    ; ---------------------------------
    ; More specifically, you've branched to 'program' - 1, which does not
    ; appear in this source code, where there is a CALL instruction to
    ; branch to the following line:


    ; Let's review what just happened. We reached here via a CALL instruction,
    ; and we're now in superuser (PRIV) mode. From the superuser's perspective,
    ; we didn't call here, we only branched here, because the CALL was done
    ; in user (NPRIV) mode and did not touch the superuser's return address
    ; stack. As for the user's stack, it now contains the starting address
    ; for the user program. Magic!

    ; --------------------------
    ; In the course of this mischief, we overwrote the instruction at
    ; address 'program' - 1, which likely didn't belong to us. Put it back
    ; as it used to be.
    wcm = prior.inst

    ; We have finished preparing this user program to run. This RETURN
    ; corresponds to "call" above and marks the end
    ; of this scope.

User program

What follows is the test program that is run in this preemptive multitasking example. Three instances of the same program are started. These instances produce different results, because they each have a different number of MIX instructions. Because preemptive multitasking allocates the CPU to each program for equal amounts of work, the simulation script knows the order the three instances will finish in and is able to individually validate the three different results produced.

Note that this program’s first instruction is a call to the glossary that follows the program. The glossary loads constant registers with their correct values. This need was discussed above under “load immediate values” for the main superuser code.

Here is the user program code:

    This is a short test program for preemptive multitasking. Using 0 as
    the key and initial value of 'word', it successively uses MIX (a
    substitution-permutation network instruction) to modify 'word'.

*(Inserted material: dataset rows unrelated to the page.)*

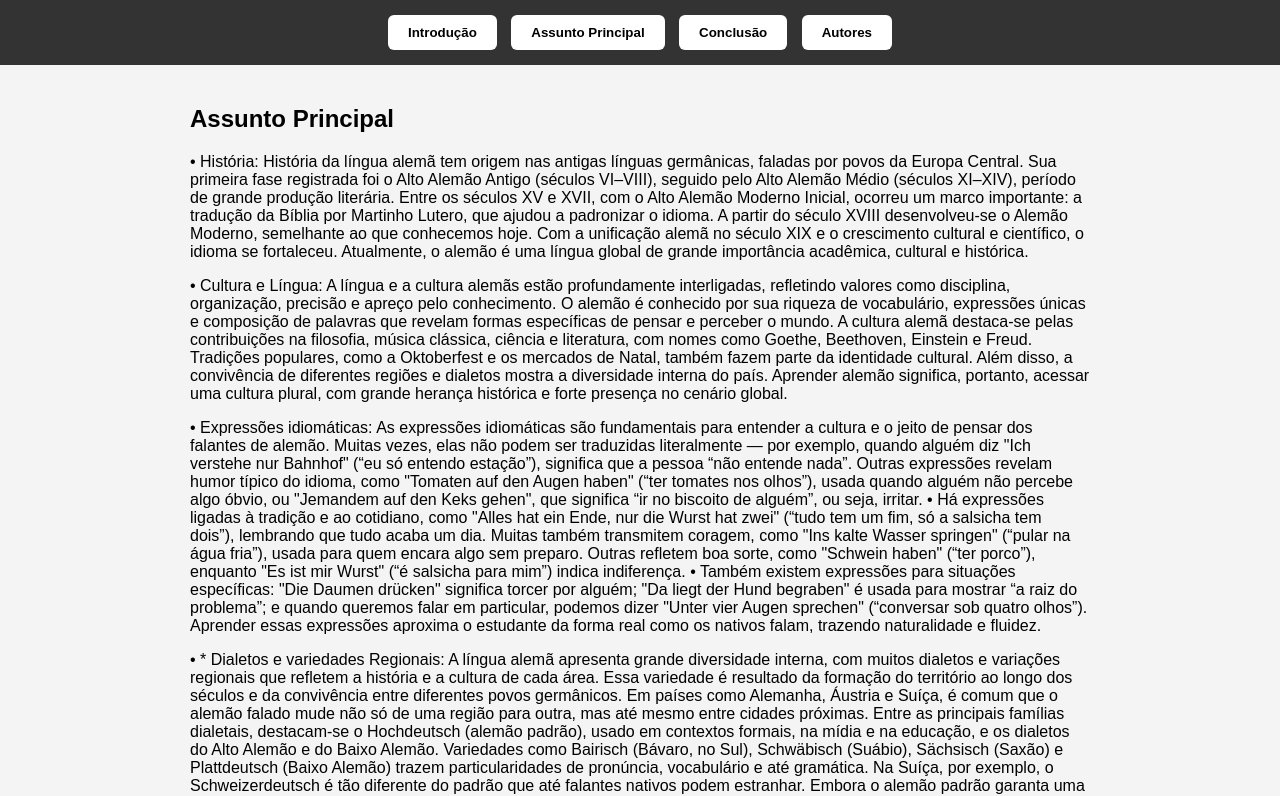
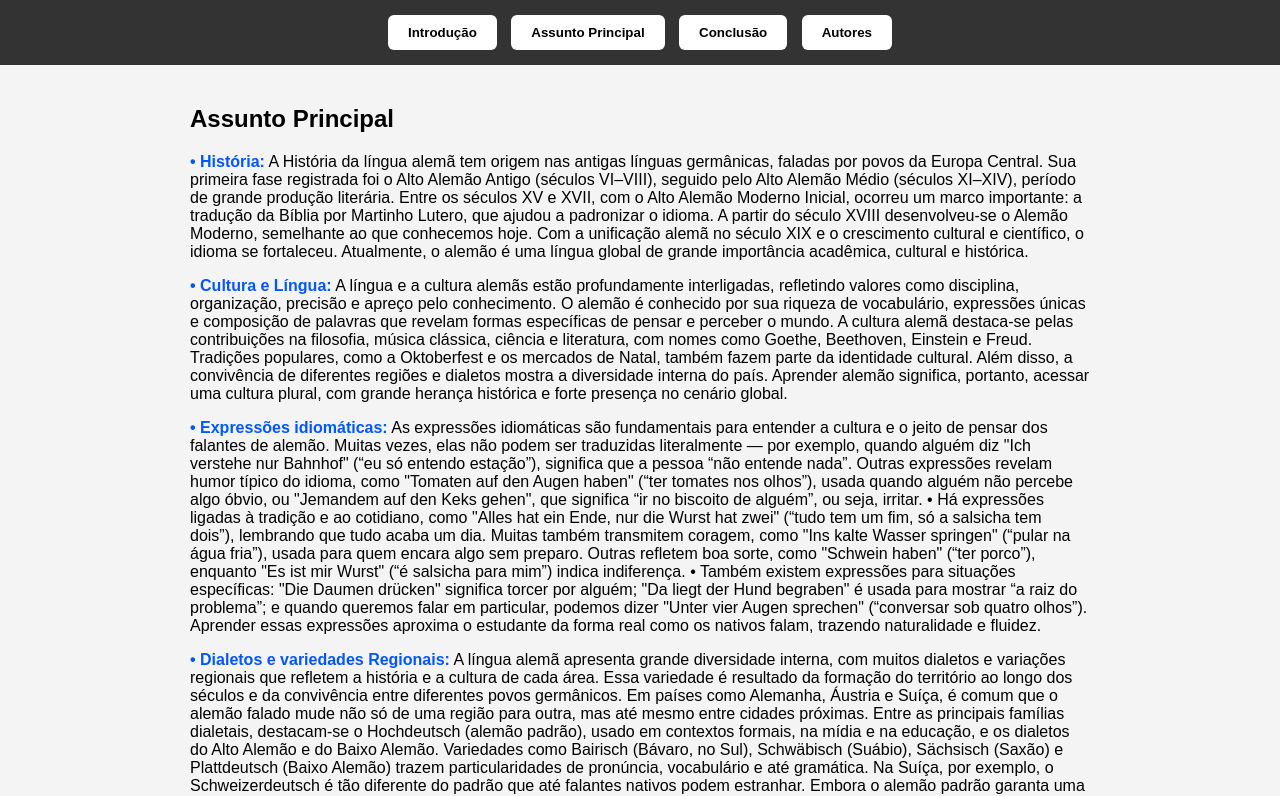
Before and after one commit to Raul247-cpu/Raul-Duarte-de-Araujo-9m1, a plain HTML site: page index.html in a window 1280 px wide. Both pictures are taken after a click on the button "Assunto Principal". Shown: the top 796 px of the page. Drawn offline with Linux system fonts and the light colour scheme.

Commit message:
Add files via upload

```diff
--- a/index.html
+++ b/index.html
@@ -66,6 +66,12 @@
     border-radius: 10px;
     box-shadow: 0 0 10px rgba(0,0,0,0.15);
   }
+
+  /* Cor azul nos títulos */
+  .titulo-azul {
+    color: #0057ff;
+    font-weight: bold;
+  }
 </style>
 </head>
 
@@ -87,21 +93,26 @@
 
 <div id="assunto" class="content">
   <h2>Assunto Principal</h2>
+
   <p>
-  • História: História da língua alemã tem origem nas antigas línguas germânicas, faladas por povos da Europa Central. Sua primeira fase registrada foi o Alto Alemão Antigo (séculos VI–VIII), seguido pelo Alto Alemão Médio (séculos XI–XIV), período de grande produção literária. Entre os séculos XV e XVII, com o Alto Alemão Moderno Inicial, ocorreu um marco importante: a tradução da Bíblia por Martinho Lutero, que ajudou a padronizar o idioma. A partir do século XVIII desenvolveu-se o Alemão Moderno, semelhante ao que conhecemos hoje. Com a unificação alemã no século XIX e o crescimento cultural e científico, o idioma se fortaleceu. Atualmente, o alemão é uma língua global de grande importância acadêmica, cultural e histórica.
+    <span class="titulo-azul">• História:</span> A História da língua alemã tem origem nas antigas línguas germânicas, faladas por povos da Europa Central. Sua primeira fase registrada foi o Alto Alemão Antigo (séculos VI–VIII), seguido pelo Alto Alemão Médio (séculos XI–XIV), período de grande produção literária. Entre os séculos XV e XVII, com o Alto Alemão Moderno Inicial, ocorreu um marco importante: a tradução da Bíblia por Martinho Lutero, que ajudou a padronizar o idioma. A partir do século XVIII desenvolveu-se o Alemão Moderno, semelhante ao que conhecemos hoje. Com a unificação alemã no século XIX e o crescimento cultural e científico, o idioma se fortaleceu. Atualmente, o alemão é uma língua global de grande importância acadêmica, cultural e histórica.
+  </p>
+
+  <p>
+    <span class="titulo-azul">• Cultura e Língua:</span> A língua e a cultura alemãs estão profundamente interligadas, refletindo valores como disciplina, organização, precisão e apreço pelo conhecimento. O alemão é conhecido por sua riqueza de vocabulário, expressões únicas e composição de palavras que revelam formas específicas de pensar e perceber o mundo. A cultura alemã destaca-se pelas contribuições na filosofia, música clássica, ciência e literatura, com nomes como Goethe, Beethoven, Einstein e Freud. Tradições populares, como a Oktoberfest e os mercados de Natal, também fazem parte da identidade cultural. Além disso, a convivência de diferentes regiões e dialetos mostra a diversidade interna do país. Aprender alemão significa, portanto, acessar uma cultura plural, com grande herança histórica e forte presença no cenário global.
 
   </p>
+
   <p>
-  • Cultura e Língua: A língua e a cultura alemãs estão profundamente interligadas, refletindo valores como disciplina, organização, precisão e apreço pelo conhecimento. O alemão é conhecido por sua riqueza de vocabulário, expressões únicas e composição de palavras que revelam formas específicas de pensar e perceber o mundo. A cultura alemã destaca-se pelas contribuições na filosofia, música clássica, ciência e literatura, com nomes como Goethe, Beethoven, Einstein e Freud. Tradições populares, como a Oktoberfest e os mercados de Natal, também fazem parte da identidade cultural. Além disso, a convivência de diferentes regiões e dialetos mostra a diversidade interna do país. Aprender alemão significa, portanto, acessar uma cultura plural, com grande herança histórica e forte presença no cenário global.
+    <span class="titulo-azul">• Expressões idiomáticas:</span> As expressões idiomáticas são fundamentais para entender a cultura e o jeito de pensar dos falantes de alemão. Muitas vezes, elas não podem ser traduzidas literalmente — por exemplo, quando alguém diz "Ich verstehe nur Bahnhof" (“eu só entendo estação”), significa que a pessoa “não entende nada”. Outras expressões revelam humor típico do idioma, como "Tomaten auf den Augen haben" (“ter tomates nos olhos”), usada quando alguém não percebe algo óbvio, ou "Jemandem auf den Keks gehen", que significa “ir no biscoito de alguém”, ou seja, irritar. • Há expressões ligadas à tradição e ao cotidiano, como "Alles hat ein Ende, nur die Wurst hat zwei" (“tudo tem um fim, só a salsicha tem dois”), lembrando que tudo acaba um dia. Muitas também transmitem coragem, como "Ins kalte Wasser springen" (“pular na água fria”), usada para quem encara algo sem preparo. Outras refletem boa sorte, como "Schwein haben" (“ter porco”), enquanto "Es ist mir Wurst" (“é salsicha para mim”) indica indiferença. • Também existem expressões para situações específicas: "Die Daumen drücken" significa torcer por alguém; "Da liegt der Hund begraben" é usada para mostrar “a raiz do problema”; e quando queremos falar em particular, podemos dizer "Unter vier Augen sprechen" (“conversar sob quatro olhos”). Aprender essas expressões aproxima o estudante da forma real como os nativos falam, trazendo naturalidade e fluidez.
   </p>
+
   <p>
-  • Expressões idiomáticas: As expressões idiomáticas são fundamentais para entender a cultura e o jeito de pensar dos falantes de alemão. Muitas vezes, elas não podem ser traduzidas literalmente — por exemplo, quando alguém diz "Ich verstehe nur Bahnhof" (“eu só entendo estação”), significa que a pessoa “não entende nada”. Outras expressões revelam humor típico do idioma, como "Tomaten auf den Augen haben" (“ter tomates nos olhos”), usada quando alguém não percebe algo óbvio, ou "Jemandem auf den Keks gehen", que significa “ir no biscoito de alguém”, ou seja, irritar. • Há expressões ligadas à tradição e ao cotidiano, como "Alles hat ein Ende, nur die Wurst hat zwei" (“tudo tem um fim, só a salsicha tem dois”), lembrando que tudo acaba um dia. Muitas também transmitem coragem, como "Ins kalte Wasser springen" (“pular na água fria”), usada para quem encara algo sem preparo. Outras refletem boa sorte, como "Schwein haben" (“ter porco”), enquanto "Es ist mir Wurst" (“é salsicha para mim”) indica indiferença. • Também existem expressões para situações específicas: "Die Daumen drücken" significa torcer por alguém; "Da liegt der Hund begraben" é usada para mostrar “a raiz do problema”; e quando queremos falar em particular, podemos dizer "Unter vier Augen sprechen" (“conversar sob quatro olhos”). Aprender essas expressões aproxima o estudante da forma real como os nativos falam, trazendo naturalidade e fluidez.
+    <span class="titulo-azul">• Dialetos e variedades Regionais:</span> A língua alemã apresenta grande diversidade interna, com muitos dialetos e variações regionais que refletem a história e a cultura de cada área. Essa variedade é resultado da formação do território ao longo dos séculos e da convivência entre diferentes povos germânicos. Em países como Alemanha, Áustria e Suíça, é comum que o alemão falado mude não só de uma região para outra, mas até mesmo entre cidades próximas. Entre as principais famílias dialetais, destacam-se o Hochdeutsch (alemão padrão), usado em contextos formais, na mídia e na educação, e os dialetos do Alto Alemão e do Baixo Alemão. Variedades como Bairisch (Bávaro, no Sul), Schwäbisch (Suábio), Sächsisch (Saxão) e Plattdeutsch (Baixo Alemão) trazem particularidades de pronúncia, vocabulário e até gramática. Na Suíça, por exemplo, o Schweizerdeutsch é tão diferente do padrão que até falantes nativos podem estranhar. Embora o alemão padrão garanta uma comunicação comum entre os falantes, os dialetos são um patrimônio cultural importante, preservando tradições, identidade local e formas únicas de expressão. Conhecer essas variedades enriquece a compreensão do idioma e aproxima o estudante da realidade linguística dos países de língua alemã
   </p>
+
   <p>
-  • * Dialetos e variedades Regionais: A língua alemã apresenta grande diversidade interna, com muitos dialetos e variações regionais que refletem a história e a cultura de cada área. Essa variedade é resultado da formação do território ao longo dos séculos e da convivência entre diferentes povos germânicos. Em países como Alemanha, Áustria e Suíça, é comum que o alemão falado mude não só de uma região para outra, mas até mesmo entre cidades próximas. Entre as principais famílias dialetais, destacam-se o Hochdeutsch (alemão padrão), usado em contextos formais, na mídia e na educação, e os dialetos do Alto Alemão e do Baixo Alemão. Variedades como Bairisch (Bávaro, no Sul), Schwäbisch (Suábio), Sächsisch (Saxão) e Plattdeutsch (Baixo Alemão) trazem particularidades de pronúncia, vocabulário e até gramática. Na Suíça, por exemplo, o Schweizerdeutsch é tão diferente do padrão que até falantes nativos podem estranhar. Embora o alemão padrão garanta uma comunicação comum entre os falantes, os dialetos são um patrimônio cultural importante, preservando tradições, identidade local e formas únicas de expressão. Conhecer essas variedades enriquece a compreensão do idioma e aproxima o estudante da realidade linguística dos países de língua alemã.
-  </p>
-  <p>
-  • O alemão no Mundo: O alemão é uma língua de grande importância no cenário mundial, falada por mais de 100 milhões de pessoas como língua materna. É idioma oficial na Alemanha, Áustria, Suíça, Liechtenstein, Luxemburgo e parte da Bélgica e do norte da Itália. Além disso, milhões estudam alemão ao redor do mundo devido à sua relevância cultural, científica e econômica. Países de língua alemã têm forte tradição acadêmica e tecnológica, o que atrai estudantes e profissionais internacionais. O idioma também está presente em comunidades de imigrantes, como no Brasil, especialmente no Sul, onde ainda se encontram dialetos trazidos pelos colonizadores. O alemão influencia áreas como filosofia, música clássica, engenharia e literatura. Em muitos países europeus, o conhecimento do idioma é valorizado no mercado de trabalho. Assim, o alemão ultrapassa fronteiras, conectando culturas e contribuindo para a circulação de ideias. Aprendê-lo oferece acesso a uma rica herança cultural e a oportunidades globais.
+    <span class="titulo-azul">• O alemão no Mundo:</span> O alemão é uma língua de grande importância no cenário mundial, falada por mais de 100 milhões de pessoas como língua materna. É idioma oficial na Alemanha, Áustria, Suíça, Liechtenstein, Luxemburgo e parte da Bélgica e do norte da Itália. Além disso, milhões estudam alemão ao redor do mundo devido à sua relevância cultural, científica e econômica. Países de língua alemã têm forte tradição acadêmica e tecnológica, o que atrai estudantes e profissionais internacionais. O idioma também está presente em comunidades de imigrantes, como no Brasil, especialmente no Sul, onde ainda se encontram dialetos trazidos pelos colonizadores. O alemão influencia áreas como filosofia, música clássica, engenharia e literatura. Em muitos países europeus, o conhecimento do idioma é valorizado no mercado de trabalho. Assim, o alemão ultrapassa fronteiras, conectando culturas e contribuindo para a circulação de ideias. Aprendê-lo oferece acesso a uma rica herança cultural e a oportunidades globais.
   </p>
 </div>
 
@@ -116,13 +127,13 @@
   <h2>Autores</h2>
   <p>Fotos dos participantes:</p>
 
-<div class="autores-fotos">
+  <div class="autores-fotos">
     <img src="Imagens/WhatsApp Image 2025-11-05 at 12.38.25 (1).jpeg">
     <img src="Imagens/WhatsApp Image 2025-11-05 at 12.38.25.jpeg">
   </div>
 
- <br><br>
- <p><strong>Participantes:</strong></p>
+  <br><br>
+  <p><strong>Participantes:</strong></p>
   <p>
     Ana Júlia Vieira Lopes <br>
     Clara Araujo Martins <br>
```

    This program does not terminate, because the superuser "scaffolding"
    around it doesn't maintain a process list and therefore doesn't have a
    way to allow this program to terminate. But it does have a 'goal' of
    how many MIX instructions to apply before verifying that 'word' has
    the correct value. When that goal is reached, a HALT is executed so
    the simulator script can check. Here are a few correct values of 'word'
    at various 'goal' settings:

        goal         word
        ----  -----------
          20  31358733809
         100  42533060964
         250  49274620803
        1000  19859066012

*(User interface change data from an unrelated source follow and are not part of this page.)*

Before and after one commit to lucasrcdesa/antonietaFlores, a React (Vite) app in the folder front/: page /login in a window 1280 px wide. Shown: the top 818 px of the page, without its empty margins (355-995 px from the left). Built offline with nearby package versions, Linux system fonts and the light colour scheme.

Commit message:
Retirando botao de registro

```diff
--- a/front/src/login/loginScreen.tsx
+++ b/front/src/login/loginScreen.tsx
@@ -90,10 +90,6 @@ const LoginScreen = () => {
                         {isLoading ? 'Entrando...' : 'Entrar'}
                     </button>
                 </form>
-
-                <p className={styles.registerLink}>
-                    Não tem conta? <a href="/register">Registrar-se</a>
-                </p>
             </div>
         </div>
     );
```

    This program is shorter than its cooperative multitasking counterparts,
    in part because preemption is unlikely to occur in lockstep with its
    loops. So the experiments we saw in the cooperative multitasking example
    don't really have natural places to insert them.
    call glossary       ; initialize constant registers for this user

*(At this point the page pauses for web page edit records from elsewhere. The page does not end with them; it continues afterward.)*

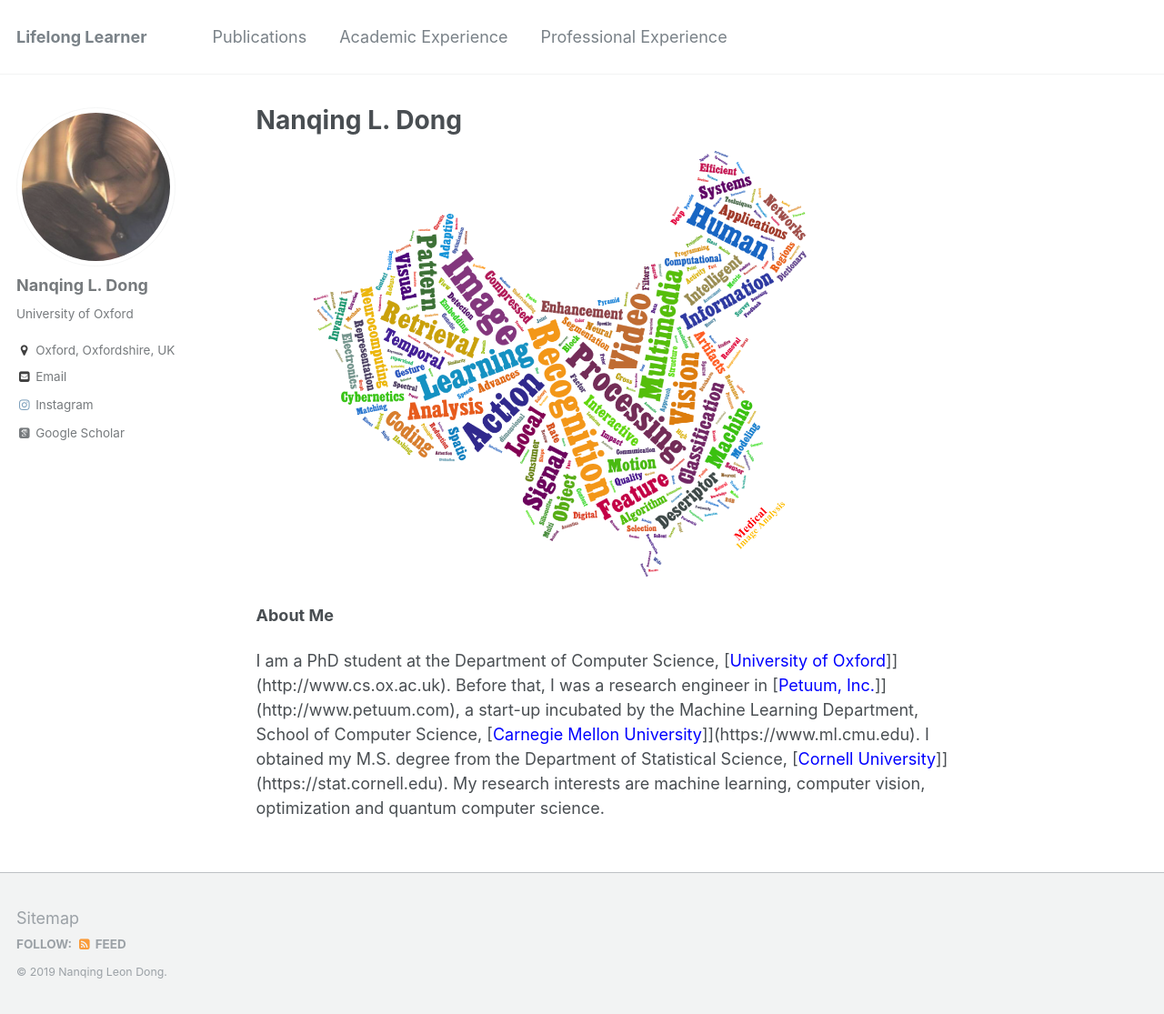
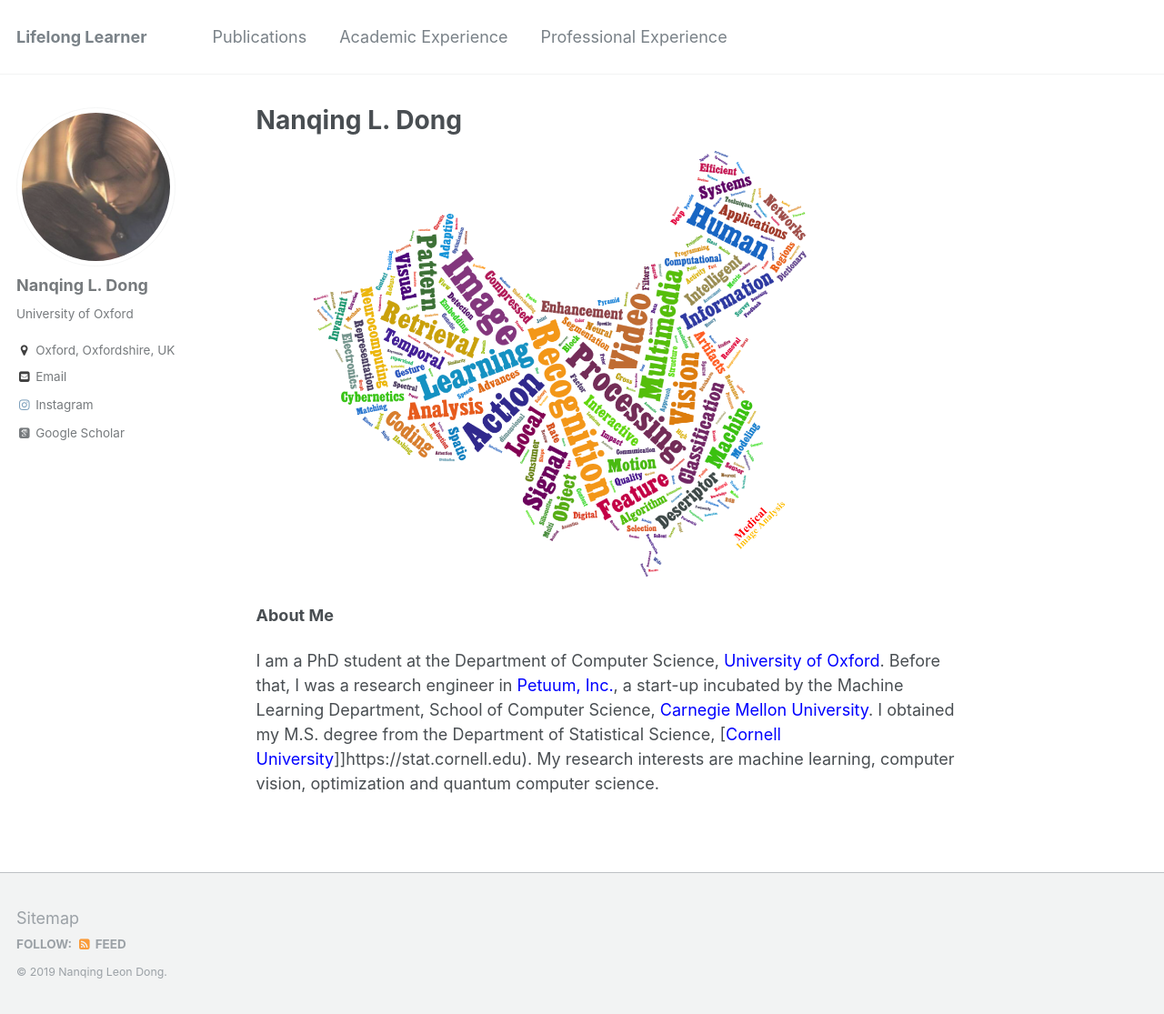
Before and after one commit to eveningdong/eveningdong.github.io, a Jekyll site: the page built from _pages/about.md, in a window 1280 px wide and 1115 px high. Shown: the whole window at 91% size. Built offline with Jekyll 4.4.1, drawn with Linux system fonts in a browser that asks for light colours; some web fonts are replaced.

Commit message:
update about.md

```diff
--- a/_pages/about.md
+++ b/_pages/about.md
@@ -12,5 +12,5 @@ redirect_from:
 
 **About Me**
 
-I am a PhD student at the Department of Computer Science, [<span style="color:blue">University of Oxford</span>]](http://www.cs.ox.ac.uk). Before that, I was a research engineer in [<span style="color:blue">Petuum, Inc.</span>]](http://www.petuum.com), a start-up incubated by the Machine Learning Department, School of Computer Science, [<span style="color:blue">Carnegie Mellon University</span>]](https://www.ml.cmu.edu). I obtained my M.S. degree from the Department of Statistical Science, [<span style="color:blue">Cornell University</span>]](https://stat.cornell.edu).
+I am a PhD student at the Department of Computer Science, [<span style="color:blue">University of Oxford</span>](http://www.cs.ox.ac.uk). Before that, I was a research engineer in [<span style="color:blue">Petuum, Inc.</span>](http://www.petuum.com), a start-up incubated by the Machine Learning Department, School of Computer Science, [<span style="color:blue">Carnegie Mellon University</span>](https://www.ml.cmu.edu). I obtained my M.S. degree from the Department of Statistical Science, [<span style="color:blue">Cornell University</span>]]https://stat.cornell.edu).
 My research interests are machine learning, computer vision, optimization and quantum computer science.
```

    unsigned goal       ; input: how many MIX operations to compute
    unsigned n          ; count of how many MIX operations so far
    unsigned word       ; current state latest MIX
    keep goal

    n = 0
    word = 0

    cmp goal - n
    jump == reached.goal
    word = word mix 0
    n = n + 1
    jump loop

    ; Report the computation result back to the .ns script.
    word = word

    Unlike the cooperative multitasking example programs that continue
    calculating after the desired number of MIX instructions have executed,
    this program "shuts down." There isn't actually a way to terminate it,
    because the superuser isn't maintaining a list of currently-running
    programs that it can edit. So instead, we write an infinite loop of
    YIELD instructions so that this program uses as little CPU time
    relative to its peers as possible.

    If you're a YIELD guru and know its execution is delayed, you'll see
    below that YIELDs are "stacking up" in the sense that before one can
    suspend the program, another YIELD has been requested. I suspect the
    redundant YIELDs have no effect, and since there will be more to come
    after those, I see no harm here.
    jump finished

Glossary label

    ; This is the end of the source code. The assembler appends the
    ; glossary scope for constants here.

Marc W. Abel
Computer Science and Engineering
College of Engineering and Computer Science
Without secure hardware, there is no secure software.